History of the Barber Pole

The barber pole is something we see in front of every barbershop, actually, it is required by law that barbershops in Massachusetts display a barber pole at their storefront.  It is often forgotten that the Barbers of the past were not just there to cut hair and shave beards, they also performed minor surgeries, dentistry, and tasks such as bloodletting.  Each day, customers walk into my shop and as what the significance and symbolism of our pole is, so I thought I would share it with you all.

The original barber’s pole has a brass ball at its top, representing the vessel in which leeches (for bloodletting) were kept and/or the basin which received the patient’s blood. The pole itself represents the rod which the patient held tightly during the bloodletting procedure to show the barber where the veins were located. The red and white stripes represents the bloodied and clean bandages used during the procedure. Afterwards, these bandages were washed and hung to dry on the rod outside the shop. The wind would twist the bandages together, forming the familiar spiral pattern we see on the barber poles of today.

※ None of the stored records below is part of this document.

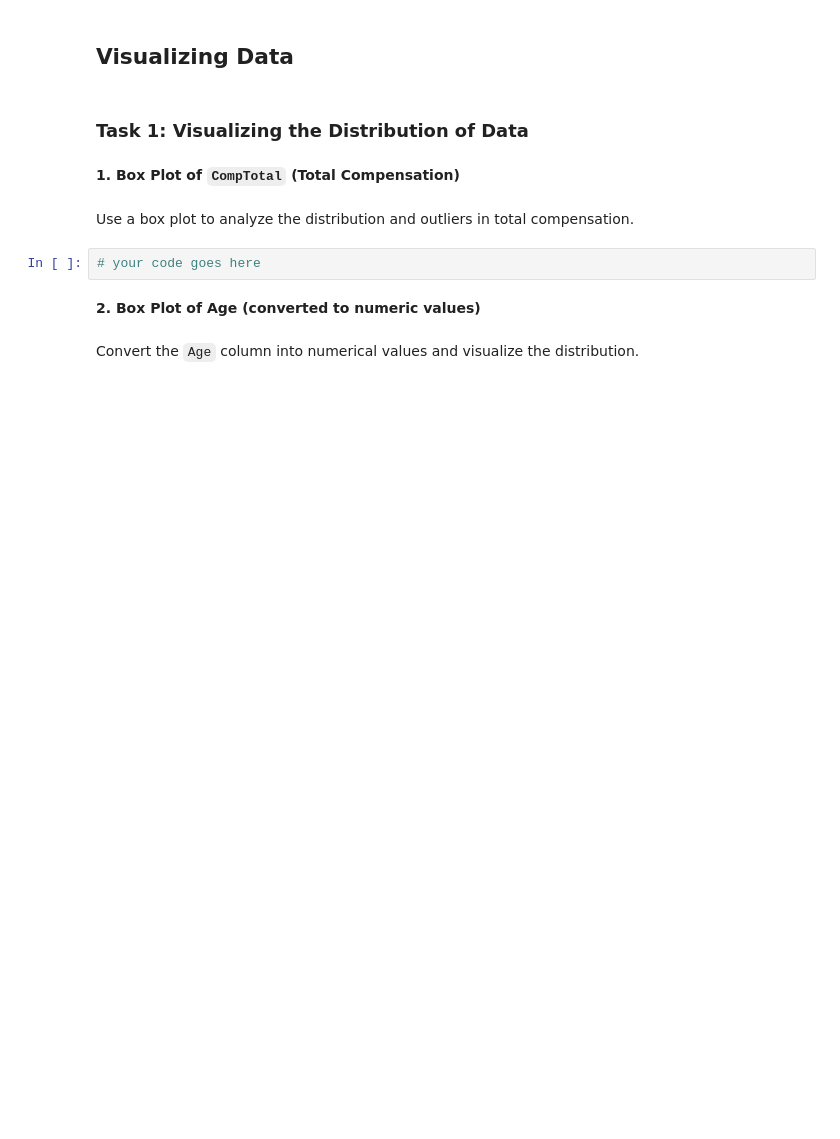
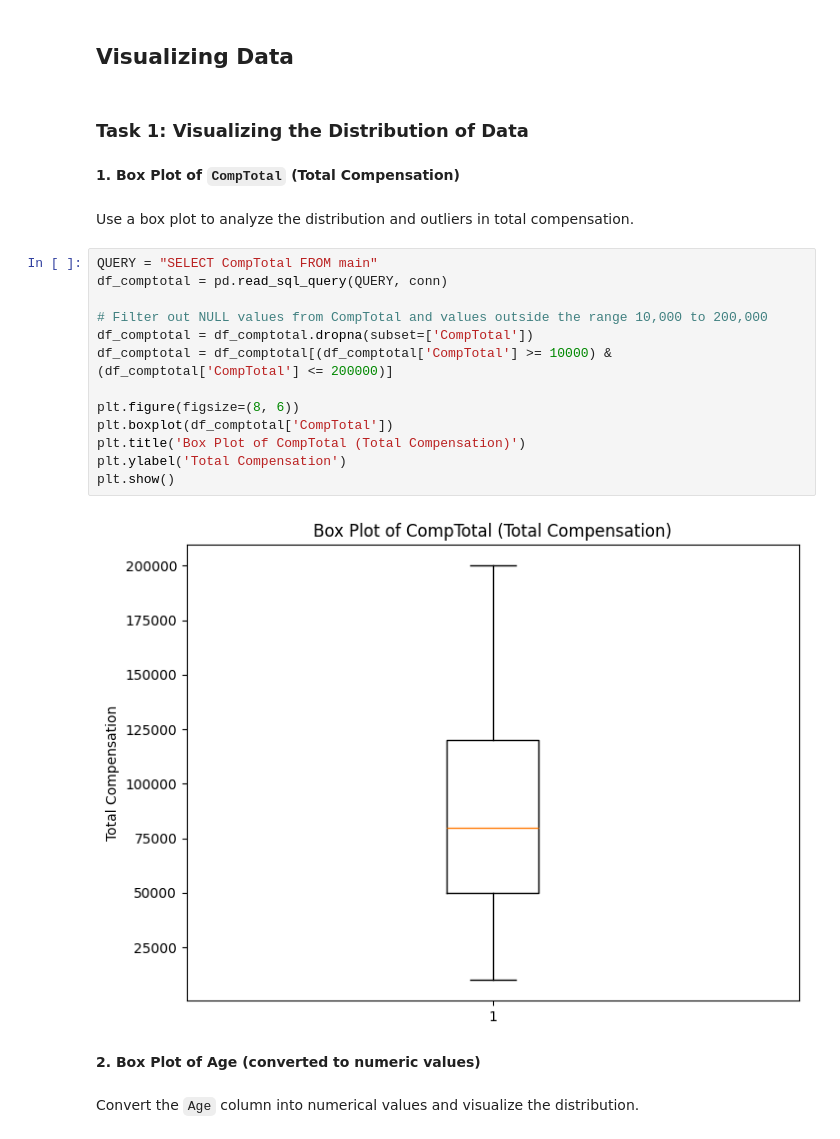
Before and after one commit to Sumant-crty/IBM-Data-Analyst-Capstone-Project, a Jupyter notebook: Lab 15 Box Plot.ipynb, the cells around one changed output. Drawn from its saved outputs; the diff is of its cells as text; blank space fills up the shorter version.

```diff
--- a/Lab 15 Box Plot.ipynb
+++ b/Lab 15 Box Plot.ipynb
@@ -77,8 +115,21 @@ print(df_age)
 **1. Box Plot of `CompTotal` (Total Compensation)**
 # %% [markdown]
 Use a box plot to analyze the distribution and outliers in total compensation.
-# %%
-# your code goes here
+# %%
+QUERY = "SELECT CompTotal FROM main"
+df_comptotal = pd.read_sql_query(QUERY, conn)
+
+# Filter out NULL values from CompTotal and values outside the range 10,000 to 200,000
+df_comptotal = df_comptotal.dropna(subset=['CompTotal'])
+df_comptotal = df_comptotal[(df_comptotal['CompTotal'] >= 10000) & (df_comptotal['CompTotal'] <= 200000)]
+
+plt.figure(figsize=(8, 6))
+plt.boxplot(df_comptotal['CompTotal'])
+plt.title('Box Plot of CompTotal (Total Compensation)')
+plt.ylabel('Total Compensation')
+plt.show()
+# %% [output]
+[figure, added]
 # %% [markdown]
 **2. Box Plot of Age (converted to numeric values)**
 # %% [markdown]
```
Also changed, not shown: parts of 22 cells of this notebook.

After the establishment of the Barber-Surgeons Company in 1540, a statute was passed that required barbers and surgeons to distinguish their services by the colours of their pole. From that point forward, barbers used blue and white poles, while surgeons used red and white poles.

Today, red, white and blue barber poles are often found in the United States. Some interpretations say that the red represents arterial blood, the blue represents venous blood and the white represents the bandages. Spinning barber poles are meant to move in a direction that makes the red (arterial blood) appear as if it were flowing downwards, as it does in the body.

Facts like this are often forgotten in the barbering industry. You may be surprised to find out that your own barber may not know the meaning of the one piece of his business that represents his art.

VIA: https://www.razorsbarbershop.com/blog/2017/1/22/history-of-the-barber-pole